My life seems to ooze out in all directions here in St. Paul; Berlin contained us, lifted us up out of our natural habitat like a sieve, straining out all possessions and people, plunking our fivesome in an alien place that looked familiar but wasn’t quite. It was as if we’d been scooped up from the ocean and released in a kid’s dug-out pool of seawater on the beach. We swam around there for a while with wide eyes so we could report back to our friends in the big ocean what life in the pool was like, knowing, always, that the arrangement was temporary.
Coming home is like the tide came in and swept us back up into the big churning sea. The ocean is far too vast to describe; it’s too familiar, it’s all consuming, and the long and short of it is I can’t figure out how to blog in this environment. How to write in this environment, I should say, because some people might insinuate that blogging is not really writing, but that was months ago, and I think I’m over it now.
My friend Kristina recently called me a hothouse flower, rather susceptible to changes in my environment. We had been sitting on the brick bootsplatz (there is no word in English for the place where the boats are set in slings outside the boathouse before being carried to the water, so I defer to the Germans for their useful word), unscrewing the large men’s shoes from her single to replace them with shoes closer to her size, and all the while I was having a bit of a panic attack about having purchased smart phones for our family, our first ever, the cost of which I found rather staggering.
She was laughing at me, my friend was, and that’s when she told me, You’re such a hothouse flower. You’re like an orchid, she went on, to which I replied, with wide eyes, in a rather loud and alarmed voice,
Because, you see, I think there’s part of me that liked swimming in that small, contained pool, in which we had no smart phones, no commutes, no dog to walk, in which all we had to do was get through the year intact. Life is hard in this wide open sea, where jobs and schools and instruments and doctors and civic duties are crashing down all around us.
In Berlin all of that slipped through the sieve. I had time on my hands, and I could ask the universe important questions, like what the hell am I supposed to do with this blessed life of mine to make it meaningful and worthwhile, and answers would float back to me, in part because there wasn’t that much clutter and the language around me was largely gibberish anyway, making the universe’s replies that much more lucid.
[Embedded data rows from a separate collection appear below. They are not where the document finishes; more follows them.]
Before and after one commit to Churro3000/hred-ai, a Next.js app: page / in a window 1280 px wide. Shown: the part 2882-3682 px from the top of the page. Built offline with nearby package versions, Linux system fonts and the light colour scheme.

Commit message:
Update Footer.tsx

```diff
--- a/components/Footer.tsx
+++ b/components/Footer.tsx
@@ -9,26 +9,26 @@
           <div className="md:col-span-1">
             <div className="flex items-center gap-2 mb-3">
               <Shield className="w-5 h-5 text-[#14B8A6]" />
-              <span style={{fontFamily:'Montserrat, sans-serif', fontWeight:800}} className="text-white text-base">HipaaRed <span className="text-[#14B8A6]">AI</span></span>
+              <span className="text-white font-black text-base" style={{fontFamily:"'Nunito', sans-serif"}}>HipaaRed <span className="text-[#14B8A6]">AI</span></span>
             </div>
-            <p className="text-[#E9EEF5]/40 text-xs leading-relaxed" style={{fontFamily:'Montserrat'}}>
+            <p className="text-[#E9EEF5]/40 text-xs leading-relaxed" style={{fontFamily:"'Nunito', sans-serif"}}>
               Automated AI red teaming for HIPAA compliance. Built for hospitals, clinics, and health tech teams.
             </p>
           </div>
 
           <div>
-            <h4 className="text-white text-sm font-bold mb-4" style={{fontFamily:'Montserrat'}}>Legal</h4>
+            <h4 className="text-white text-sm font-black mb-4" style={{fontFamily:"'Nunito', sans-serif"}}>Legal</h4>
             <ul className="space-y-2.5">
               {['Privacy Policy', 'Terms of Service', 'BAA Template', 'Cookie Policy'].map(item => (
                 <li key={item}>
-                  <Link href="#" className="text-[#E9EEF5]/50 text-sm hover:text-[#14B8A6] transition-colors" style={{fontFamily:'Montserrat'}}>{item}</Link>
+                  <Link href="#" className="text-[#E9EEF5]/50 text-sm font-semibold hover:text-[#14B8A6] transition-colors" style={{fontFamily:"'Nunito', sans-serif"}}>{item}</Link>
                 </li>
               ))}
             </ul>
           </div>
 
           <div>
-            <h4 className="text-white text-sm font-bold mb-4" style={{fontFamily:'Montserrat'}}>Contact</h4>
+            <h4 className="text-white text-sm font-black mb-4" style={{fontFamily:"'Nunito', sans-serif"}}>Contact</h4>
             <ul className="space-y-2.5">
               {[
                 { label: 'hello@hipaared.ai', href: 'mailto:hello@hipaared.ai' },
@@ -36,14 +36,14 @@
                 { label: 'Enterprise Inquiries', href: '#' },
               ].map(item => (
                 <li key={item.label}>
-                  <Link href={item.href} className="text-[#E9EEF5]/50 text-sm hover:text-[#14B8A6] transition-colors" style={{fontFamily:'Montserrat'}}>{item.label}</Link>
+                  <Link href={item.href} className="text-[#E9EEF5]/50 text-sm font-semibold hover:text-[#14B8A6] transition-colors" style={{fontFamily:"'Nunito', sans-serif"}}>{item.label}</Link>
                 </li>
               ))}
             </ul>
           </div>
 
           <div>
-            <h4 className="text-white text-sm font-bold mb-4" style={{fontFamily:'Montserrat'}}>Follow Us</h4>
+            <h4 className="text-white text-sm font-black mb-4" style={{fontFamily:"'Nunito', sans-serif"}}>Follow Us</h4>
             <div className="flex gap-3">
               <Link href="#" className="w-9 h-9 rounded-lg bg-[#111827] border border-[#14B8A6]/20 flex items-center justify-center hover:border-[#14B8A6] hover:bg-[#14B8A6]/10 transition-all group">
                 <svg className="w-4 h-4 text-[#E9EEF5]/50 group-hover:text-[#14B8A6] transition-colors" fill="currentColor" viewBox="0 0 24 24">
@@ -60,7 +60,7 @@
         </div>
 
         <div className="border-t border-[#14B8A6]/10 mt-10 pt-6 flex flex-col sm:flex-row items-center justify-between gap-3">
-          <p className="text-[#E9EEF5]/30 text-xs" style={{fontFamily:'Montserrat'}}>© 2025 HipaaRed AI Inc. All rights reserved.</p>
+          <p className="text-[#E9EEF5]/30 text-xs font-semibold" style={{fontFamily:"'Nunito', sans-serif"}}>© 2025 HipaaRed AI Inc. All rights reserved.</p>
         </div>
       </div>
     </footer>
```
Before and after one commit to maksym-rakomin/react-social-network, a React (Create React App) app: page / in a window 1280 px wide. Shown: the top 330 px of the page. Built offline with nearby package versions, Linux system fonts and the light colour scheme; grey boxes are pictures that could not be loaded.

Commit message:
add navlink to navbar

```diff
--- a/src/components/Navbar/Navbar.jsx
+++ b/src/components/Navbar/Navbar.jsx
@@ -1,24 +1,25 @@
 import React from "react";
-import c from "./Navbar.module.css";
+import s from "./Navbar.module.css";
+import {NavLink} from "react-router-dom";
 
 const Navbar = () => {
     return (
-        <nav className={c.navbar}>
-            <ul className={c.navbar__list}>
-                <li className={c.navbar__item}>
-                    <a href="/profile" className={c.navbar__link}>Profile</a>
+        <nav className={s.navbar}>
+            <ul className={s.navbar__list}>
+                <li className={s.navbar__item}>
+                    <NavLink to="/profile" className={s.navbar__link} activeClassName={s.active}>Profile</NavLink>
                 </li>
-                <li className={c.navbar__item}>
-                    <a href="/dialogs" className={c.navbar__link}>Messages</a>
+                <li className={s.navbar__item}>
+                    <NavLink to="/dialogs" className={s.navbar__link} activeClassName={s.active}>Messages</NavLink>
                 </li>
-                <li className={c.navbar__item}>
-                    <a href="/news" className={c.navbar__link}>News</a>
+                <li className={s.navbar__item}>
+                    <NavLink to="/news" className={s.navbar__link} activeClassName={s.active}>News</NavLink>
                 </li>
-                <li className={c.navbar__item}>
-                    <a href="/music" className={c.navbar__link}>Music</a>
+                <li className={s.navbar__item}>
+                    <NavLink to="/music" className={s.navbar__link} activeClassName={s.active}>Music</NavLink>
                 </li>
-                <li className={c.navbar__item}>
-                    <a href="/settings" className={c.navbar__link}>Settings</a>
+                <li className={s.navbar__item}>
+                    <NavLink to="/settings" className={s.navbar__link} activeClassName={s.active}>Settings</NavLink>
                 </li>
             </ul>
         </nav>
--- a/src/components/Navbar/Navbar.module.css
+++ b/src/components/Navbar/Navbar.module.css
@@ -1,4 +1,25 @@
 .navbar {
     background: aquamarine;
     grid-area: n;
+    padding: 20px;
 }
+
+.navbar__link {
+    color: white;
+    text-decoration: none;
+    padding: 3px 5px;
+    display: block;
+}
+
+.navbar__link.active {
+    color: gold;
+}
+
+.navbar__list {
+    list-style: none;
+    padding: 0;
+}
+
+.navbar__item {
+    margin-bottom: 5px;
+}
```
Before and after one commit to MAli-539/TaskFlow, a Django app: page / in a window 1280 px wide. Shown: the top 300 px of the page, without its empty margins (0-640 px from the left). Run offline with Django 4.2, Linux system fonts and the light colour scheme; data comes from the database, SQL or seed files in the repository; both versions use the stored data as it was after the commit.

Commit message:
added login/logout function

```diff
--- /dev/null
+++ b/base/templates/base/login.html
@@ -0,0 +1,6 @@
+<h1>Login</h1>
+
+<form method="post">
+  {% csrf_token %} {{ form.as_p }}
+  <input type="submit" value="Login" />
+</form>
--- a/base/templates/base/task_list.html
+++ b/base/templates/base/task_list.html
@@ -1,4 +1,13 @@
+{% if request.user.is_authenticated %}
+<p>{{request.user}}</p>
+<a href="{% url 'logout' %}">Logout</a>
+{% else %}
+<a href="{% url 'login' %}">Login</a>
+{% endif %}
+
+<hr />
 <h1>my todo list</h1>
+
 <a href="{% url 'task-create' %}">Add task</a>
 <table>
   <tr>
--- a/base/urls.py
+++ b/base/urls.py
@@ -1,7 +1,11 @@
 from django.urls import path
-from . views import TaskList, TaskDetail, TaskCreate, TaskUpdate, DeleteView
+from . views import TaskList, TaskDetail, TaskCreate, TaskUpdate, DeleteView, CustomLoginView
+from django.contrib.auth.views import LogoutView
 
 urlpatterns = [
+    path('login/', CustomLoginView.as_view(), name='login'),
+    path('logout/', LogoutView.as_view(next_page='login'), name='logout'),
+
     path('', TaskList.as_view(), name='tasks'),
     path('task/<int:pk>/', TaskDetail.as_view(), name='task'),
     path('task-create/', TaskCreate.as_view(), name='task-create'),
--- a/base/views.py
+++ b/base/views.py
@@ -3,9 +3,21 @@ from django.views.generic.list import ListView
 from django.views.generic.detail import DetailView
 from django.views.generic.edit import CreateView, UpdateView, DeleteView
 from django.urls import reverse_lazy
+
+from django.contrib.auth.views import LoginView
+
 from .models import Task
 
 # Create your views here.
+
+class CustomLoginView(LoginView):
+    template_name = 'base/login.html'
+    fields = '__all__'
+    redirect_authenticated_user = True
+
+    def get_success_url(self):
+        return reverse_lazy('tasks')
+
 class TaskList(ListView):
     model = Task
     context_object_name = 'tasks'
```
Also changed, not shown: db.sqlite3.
Like the time when I googled “perfect job planner writer editor rower St. Paul” and do you know what came back to me, like some sort of magic Ouija board? No, not a posting for my current job. And no, not “ticket sales clerk at ValleyFair,” very funny, M.
Me. My own LinkedIn page. Which I found faintly hilarious. It brought to mind my favorite Oscar Wilde quote: “Be yourself. Everyone else is taken.”
So, to recap, I asked the universe what I should be, and the answer was me. Which was sort of gratifying to hear, until I realized it’s largely unhelpful, because I can’t sign my own paychecks.
This morning before I left for work I realized I was clutching my hand to the left side of my head, again, like I was yesterday morning, some sort of recurring headache at the onset of the work day.
“It’s A.G.E.,” said M, quoting his mother, citing the malady that is more likely to get us all than the ailments her aging friends would always complain about to her.
“No, I think it’s J.O.B.,” I said. We both chuckled. That helped a bit, but I still took some ibuprofen.
Like I said. Wilting.
On my way in to work this morning, my bike propped up against the wall of a Green Line train, a snippet of Berlin wafted in through the doors when they slid open at the 10th Street station. A trumpet player was busking nearby, unseen to me, though I looked through the windows for him, serenading the morning commuters. It was just as it should be, a budding musician claiming the stage to reach a serendipitous audience, hoping for a few coins.
His music reached me like a faint radio station in a field of static, and I realized I must listen very carefully now, because the universe continues to transmit messages to me, but its voice is much quieter now in the roar of the ocean. It would be so easy, so devastatingly easy, to stop listening for them. It will take greater effort to hear those transmissions. Let alone heed them.